This week I continued to work on the rough draft of my final paper and found a few images that I oculd use in the chapter. I still need to figure out how to reference the artists' work with enough description, as I was unable to find public access photos for their work. I also broke the paper into sections with headings. I would still like to rewrite the conclusion and tie in the next section of our book, on desire versus disgust. In terms of group progress, our group solidified the final layout of our book.
In my first blog I was fascinated by the connection between art and science as shown by Alba, the fluorescent bunny. I had never really considered how separate the two fields were, especially with the recent push towards interdisciplinary classes and education. Our perception of what art should be and what science should be seem to stem from what we as a collective say it should be. In week 1 we talked about how recent this distinction was. There are many examples of scientists who were artists and artists who were scientists.
While watching Spaceship Earth, there were a couple key messages that resonated with me. The first is that I have been hearing about global warming, and have been hyperconscious about that effect that humans have on the Earth, ever since middle school. The polar bears and melting ice caps have been drilled into my head, and especially now with the global pandemic and presentations on how rising temperature can affect the spread of a virus, I have been thinking about it even more frequently.

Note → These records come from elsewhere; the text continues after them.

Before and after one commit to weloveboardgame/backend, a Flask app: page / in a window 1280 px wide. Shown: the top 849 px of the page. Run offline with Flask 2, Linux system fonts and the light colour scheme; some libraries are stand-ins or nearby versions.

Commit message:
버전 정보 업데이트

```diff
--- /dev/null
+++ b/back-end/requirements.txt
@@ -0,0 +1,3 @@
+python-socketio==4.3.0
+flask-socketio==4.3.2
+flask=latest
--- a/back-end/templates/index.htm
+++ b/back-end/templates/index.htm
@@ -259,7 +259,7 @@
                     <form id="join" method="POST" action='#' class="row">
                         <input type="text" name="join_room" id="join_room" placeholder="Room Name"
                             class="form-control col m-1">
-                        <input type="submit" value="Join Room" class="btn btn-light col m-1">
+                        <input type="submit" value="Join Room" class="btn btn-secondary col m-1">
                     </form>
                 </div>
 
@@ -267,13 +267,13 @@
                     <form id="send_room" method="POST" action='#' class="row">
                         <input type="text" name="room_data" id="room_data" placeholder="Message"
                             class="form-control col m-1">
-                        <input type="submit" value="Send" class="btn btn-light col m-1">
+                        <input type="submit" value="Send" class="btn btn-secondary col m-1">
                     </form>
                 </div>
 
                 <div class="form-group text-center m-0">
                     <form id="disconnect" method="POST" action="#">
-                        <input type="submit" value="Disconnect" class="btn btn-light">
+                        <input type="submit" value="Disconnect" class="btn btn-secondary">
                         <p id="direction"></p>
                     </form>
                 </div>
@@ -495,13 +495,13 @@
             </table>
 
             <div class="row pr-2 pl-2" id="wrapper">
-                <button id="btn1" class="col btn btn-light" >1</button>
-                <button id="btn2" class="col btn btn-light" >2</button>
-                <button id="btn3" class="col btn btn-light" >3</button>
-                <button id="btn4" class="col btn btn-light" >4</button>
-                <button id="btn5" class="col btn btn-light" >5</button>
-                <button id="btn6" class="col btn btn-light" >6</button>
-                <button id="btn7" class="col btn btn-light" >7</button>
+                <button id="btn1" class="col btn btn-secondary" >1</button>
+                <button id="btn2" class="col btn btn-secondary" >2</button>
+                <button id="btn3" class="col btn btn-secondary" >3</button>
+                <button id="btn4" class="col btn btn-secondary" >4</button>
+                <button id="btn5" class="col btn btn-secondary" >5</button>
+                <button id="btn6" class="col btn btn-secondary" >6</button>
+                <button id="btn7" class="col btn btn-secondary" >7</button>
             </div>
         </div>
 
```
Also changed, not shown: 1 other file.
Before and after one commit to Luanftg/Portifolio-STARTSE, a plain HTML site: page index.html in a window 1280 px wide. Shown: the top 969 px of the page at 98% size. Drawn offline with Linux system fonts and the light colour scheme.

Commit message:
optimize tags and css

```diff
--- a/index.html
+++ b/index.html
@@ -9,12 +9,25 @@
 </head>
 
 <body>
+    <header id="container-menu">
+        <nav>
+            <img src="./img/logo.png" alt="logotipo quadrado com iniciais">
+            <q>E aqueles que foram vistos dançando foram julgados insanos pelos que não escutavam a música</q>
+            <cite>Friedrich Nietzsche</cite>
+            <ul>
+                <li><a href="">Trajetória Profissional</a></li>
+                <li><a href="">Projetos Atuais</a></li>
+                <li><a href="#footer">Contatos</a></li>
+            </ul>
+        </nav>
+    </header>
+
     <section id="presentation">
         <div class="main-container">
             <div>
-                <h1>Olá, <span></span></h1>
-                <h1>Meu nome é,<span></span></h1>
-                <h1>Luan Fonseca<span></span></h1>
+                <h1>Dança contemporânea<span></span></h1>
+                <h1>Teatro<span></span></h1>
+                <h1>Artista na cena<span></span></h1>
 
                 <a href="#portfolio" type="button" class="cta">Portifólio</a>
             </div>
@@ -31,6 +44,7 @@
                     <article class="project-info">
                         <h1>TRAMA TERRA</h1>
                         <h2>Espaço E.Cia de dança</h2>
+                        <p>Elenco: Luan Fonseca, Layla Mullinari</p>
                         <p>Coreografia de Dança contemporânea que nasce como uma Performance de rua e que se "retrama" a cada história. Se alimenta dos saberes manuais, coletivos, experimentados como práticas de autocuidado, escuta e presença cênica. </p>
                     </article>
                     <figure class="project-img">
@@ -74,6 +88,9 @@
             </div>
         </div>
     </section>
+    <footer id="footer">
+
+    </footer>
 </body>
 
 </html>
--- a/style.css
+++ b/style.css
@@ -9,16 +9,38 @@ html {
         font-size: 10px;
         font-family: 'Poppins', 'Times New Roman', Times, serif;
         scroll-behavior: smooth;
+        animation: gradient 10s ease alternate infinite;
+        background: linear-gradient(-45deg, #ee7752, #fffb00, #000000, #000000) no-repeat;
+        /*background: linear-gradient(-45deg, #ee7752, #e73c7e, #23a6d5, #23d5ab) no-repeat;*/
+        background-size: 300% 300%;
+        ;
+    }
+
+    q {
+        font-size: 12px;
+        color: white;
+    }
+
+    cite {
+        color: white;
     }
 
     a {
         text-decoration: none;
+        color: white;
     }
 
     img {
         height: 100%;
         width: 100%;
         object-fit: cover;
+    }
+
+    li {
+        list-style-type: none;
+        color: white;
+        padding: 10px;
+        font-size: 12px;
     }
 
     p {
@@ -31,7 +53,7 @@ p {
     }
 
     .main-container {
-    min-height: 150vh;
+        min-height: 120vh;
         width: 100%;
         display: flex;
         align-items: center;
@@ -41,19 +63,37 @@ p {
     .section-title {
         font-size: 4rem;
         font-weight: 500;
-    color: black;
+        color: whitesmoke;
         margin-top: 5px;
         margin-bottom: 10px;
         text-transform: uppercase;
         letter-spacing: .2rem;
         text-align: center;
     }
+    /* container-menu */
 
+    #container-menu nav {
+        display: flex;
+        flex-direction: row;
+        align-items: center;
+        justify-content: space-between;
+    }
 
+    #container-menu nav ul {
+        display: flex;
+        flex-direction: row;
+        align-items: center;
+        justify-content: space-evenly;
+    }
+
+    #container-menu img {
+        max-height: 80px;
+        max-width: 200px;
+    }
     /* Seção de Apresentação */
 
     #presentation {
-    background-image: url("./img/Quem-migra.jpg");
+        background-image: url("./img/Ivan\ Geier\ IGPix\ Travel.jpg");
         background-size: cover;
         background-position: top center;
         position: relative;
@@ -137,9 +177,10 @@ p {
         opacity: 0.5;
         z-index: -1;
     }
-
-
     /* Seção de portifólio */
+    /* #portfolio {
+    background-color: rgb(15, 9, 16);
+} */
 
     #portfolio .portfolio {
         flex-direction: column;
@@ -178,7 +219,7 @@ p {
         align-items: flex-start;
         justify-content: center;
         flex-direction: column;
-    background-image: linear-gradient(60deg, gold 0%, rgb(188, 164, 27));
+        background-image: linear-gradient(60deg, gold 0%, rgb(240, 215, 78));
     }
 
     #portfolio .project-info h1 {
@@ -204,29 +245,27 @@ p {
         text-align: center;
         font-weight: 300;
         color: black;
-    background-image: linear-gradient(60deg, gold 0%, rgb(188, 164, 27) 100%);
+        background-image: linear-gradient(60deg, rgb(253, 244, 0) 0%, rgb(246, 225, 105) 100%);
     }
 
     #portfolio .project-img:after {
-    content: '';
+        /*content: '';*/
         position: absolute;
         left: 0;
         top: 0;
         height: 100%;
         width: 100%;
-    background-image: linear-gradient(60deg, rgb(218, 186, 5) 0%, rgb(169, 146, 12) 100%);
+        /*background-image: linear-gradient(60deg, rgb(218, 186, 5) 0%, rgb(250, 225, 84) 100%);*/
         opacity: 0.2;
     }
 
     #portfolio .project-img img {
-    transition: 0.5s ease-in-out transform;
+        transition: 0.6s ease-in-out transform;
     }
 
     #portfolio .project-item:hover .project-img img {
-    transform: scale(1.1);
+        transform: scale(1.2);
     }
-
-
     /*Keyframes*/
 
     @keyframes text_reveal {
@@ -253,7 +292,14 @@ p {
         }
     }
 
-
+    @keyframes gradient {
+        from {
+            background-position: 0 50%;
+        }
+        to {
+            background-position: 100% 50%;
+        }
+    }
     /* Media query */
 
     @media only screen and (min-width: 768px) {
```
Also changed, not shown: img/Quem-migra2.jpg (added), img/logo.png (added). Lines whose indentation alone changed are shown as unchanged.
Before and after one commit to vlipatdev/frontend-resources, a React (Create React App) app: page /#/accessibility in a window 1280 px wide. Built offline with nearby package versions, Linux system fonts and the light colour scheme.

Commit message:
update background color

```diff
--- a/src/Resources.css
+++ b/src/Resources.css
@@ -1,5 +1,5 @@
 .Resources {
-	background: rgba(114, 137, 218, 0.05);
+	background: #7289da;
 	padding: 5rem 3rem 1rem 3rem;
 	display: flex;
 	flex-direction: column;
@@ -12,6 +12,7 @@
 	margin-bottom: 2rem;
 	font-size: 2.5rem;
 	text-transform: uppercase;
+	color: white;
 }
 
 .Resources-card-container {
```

The global pandemic and the Stay at Home orders has made me think a lot about our relationship to food. Having a meal may break up the monotony of a day and/or create a designated time to spend with loved ones.
In my first blog post I wrote about the disconnect between artists and scientists, especially when it comes to genetic engineering and genetically modified organisms. This difference between worlds was especially apparent with Alba, the transgenic bunny that fluoresced green due to an insertion of the protein GFP into its genome.
As was said in lecture, it is amazing how something so microscopic -- SARS-CoV-2 (Figure 1) -- can so easily disrupt the world and what we know to be normal. It has affected the global food supply and trade networks. I would like to discuss something more relatable, perhaps: Why are yeast and flour sold out everywhere?
In 2000, Eduardo Kac created a GFP bunny named Alba. This project makes me uneasy, but I cannot place my finger on why. Yes, a green bunny isn’t natural. More than that, though, is that before hearing about Alba I had heard about GFP mice used for research purposes. While the idea had made me uneasy, I quickly grew accustomed to it. In research, GFP is used to see processes that were never seen before, such as nerve development. It allows scientists to see a gene of interest, in some cases, without having to dissect an animal and visualize the tissues under a microscope (Zou).